Season Ticket Holder Amenities
We hope you have taken advantage of the season ticket holder Web site (, which was constructed last year at the suggestion of season ticket holders attending one of our Tell it To the Cubs luncheons. Our meetings with you at those luncheons have been invaluable to our efforts to improve your experience at Wrigley Field. They will continue in 2010 and we hope you will consider attending.

Actually the STH at the end of that Web address doesn’t stand for Season Ticket Holders, it stands for Shit Taking Humps, because that’s what you are.  We dish it out and you take it!  I love you idiots!  I’m going to name one of my yachts after you.

Oh, and we’re changing the name of our “Tell it To the Cubs” luncheons.  Let’s try “Tell it To the Cubs Without Calling Me a Douchebag” luncheon this year.  Deal?

Last year, season ticket holders used the Web site to access tickets for the NHL Winter Classic, Cubs spring training games, concerts and our exhibition games in new Yankee Stadium. We will continue providing you with early access to all of our special events in 2010.

Remember how we offered up like 200 tickets for the Winter Classic?  And this year we’re having a huge concert again.  If you thought Rascal Flatts was awesome, just wait until you see Hall and Oates rock the ivy!

Renewal Process
We hope you will continue your support of Cubs baseball by renewing your season tickets for 2010. To do so, please return the enclosed renewal form to us by mail or fax on or before December 18, 2009, or send us an e-mail at stating you intend to renew. A deposit is not required at this time but payment in full is due by January 8, 2010.

You don’t need to give us a deposit, just pay the whole damned thing in the next five weeks or we’ll give them to one of the 120,000 morons who want a crack at your seats.  Oh, and feel free to use the Square D fax line in the booth to send in your check.  Isn’t technology grand?

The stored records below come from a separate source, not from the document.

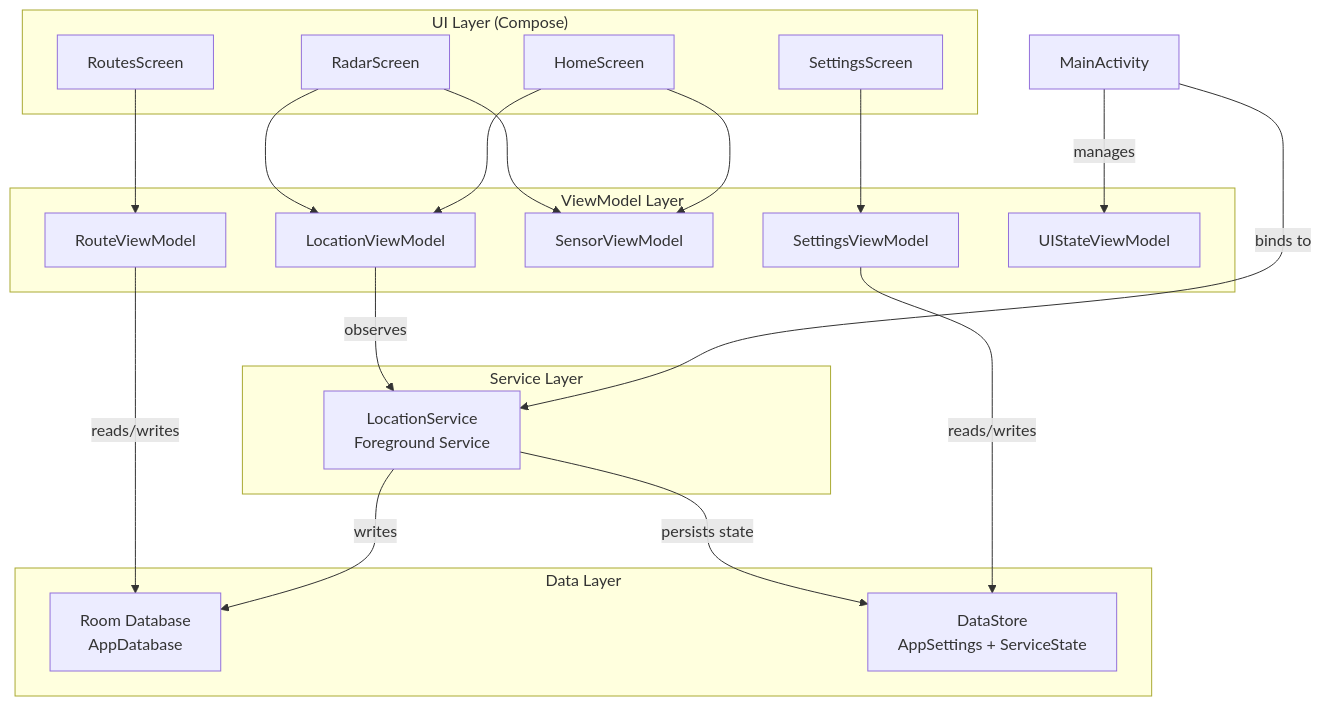
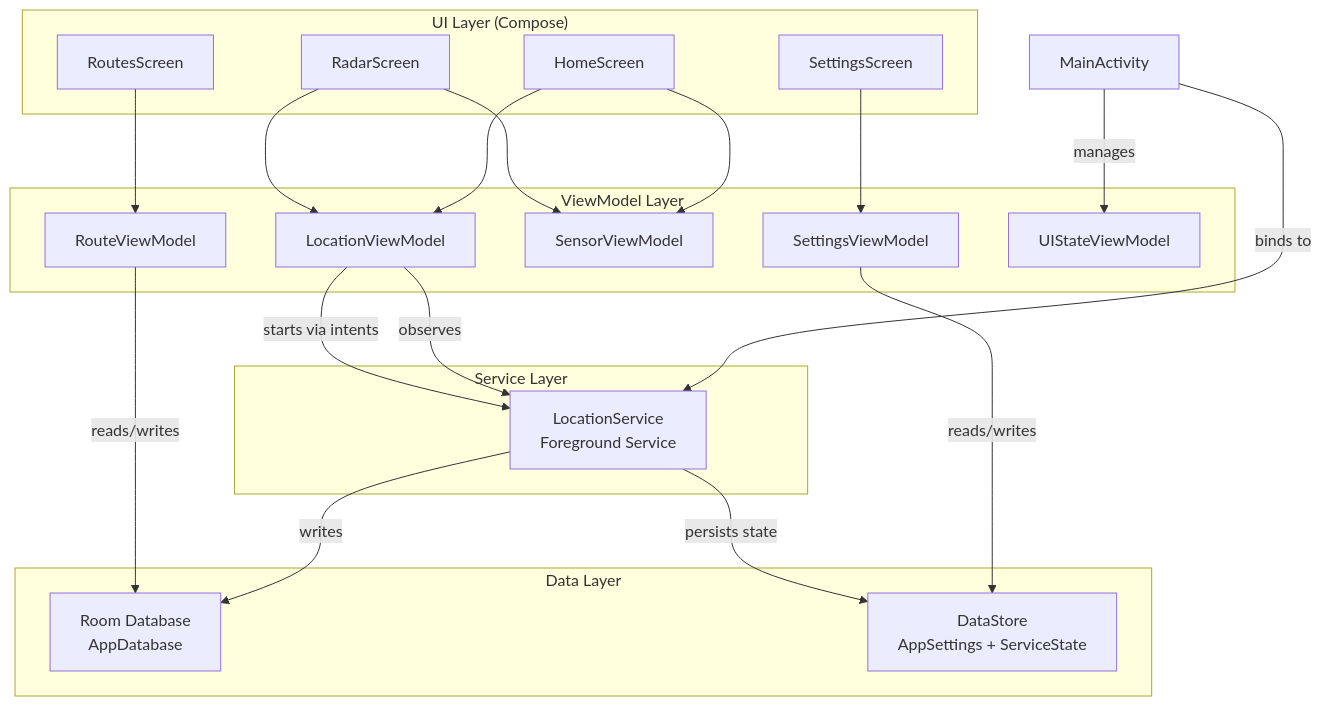
The first of 7 diagrams in docs/architecture/data-flow.md (ameraldo/Radar), drawn with Mermaid before and after one commit. The commit also changed other lines of this file and 19 other files, not shown here.

````diff
--- a/docs/architecture/data-flow.md
+++ b/docs/architecture/data-flow.md
@@ -7,41 +7,42 @@
 ```mermaid
 graph TB
     subgraph UI["UI Layer (Compose)"]
         HomeScreen[HomeScreen]
         RadarScreen[RadarScreen]
         RoutesScreen[RoutesScreen]
         SettingsScreen[SettingsScreen]
     end
 
     subgraph ViewModel["ViewModel Layer"]
         LocationVM[LocationViewModel]
         RouteVM[RouteViewModel]
         SensorVM[SensorViewModel]
         SettingsVM[SettingsViewModel]
         UIStateVM[UIStateViewModel]
     end
 
     subgraph Service["Service Layer"]
         LocService[LocationService<br/>Foreground Service]
     end
 
     subgraph Data["Data Layer"]
         Room[Room Database<br/>AppDatabase]
         DataStore[DataStore<br/>AppSettings + ServiceState]
     end
 
     MainActivity[MainActivity] -->|binds to| LocService
     MainActivity -->|manages| UIStateVM
     HomeScreen --> LocationVM
     HomeScreen --> SensorVM
     RadarScreen --> LocationVM
     RadarScreen --> SensorVM
     RoutesScreen --> RouteVM
     SettingsScreen --> SettingsVM
 
     LocationVM -->|observes| LocService
+    LocationVM -->|starts via intents| LocService
     LocService -->|writes| Room
     RouteVM -->|reads/writes| Room
     SettingsVM -->|reads/writes| DataStore
     LocService -->|persists state| DataStore
 ```
````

To retain your seats, it is imperative we hear from you by December 18, 2009.

If you don’t call, fax or e-mail us by then well, we’ll have no choice but to either sell your tickets to somebody else or charge you double to get them back.  I’m not even making this up!  It sounds like I am, but I’m not.  Tee hee, tee hee!

Please also provide your updated email address at your convenience at Your email address is the most efficient way to communicate with you regarding Cubs news and in-season updates, including changes in game times.

Please give us your e-mail address, because we make pretty good money selling it to Peter Francis Geraci and to any number of boner pill companies.

Once again, thank you for supporting the Chicago Cubs. We are committed to earning your loyalty in everything we do. Please do not hesitate to contact your Ticket Office representative if you have any questions.

Thanks for gleefully taking it up the rump again this year.  And don’t call me, call Mark McGuire.  I’m too busy trying to bill a condo in Naples, Florida to the Rickettses.

Crane Kenney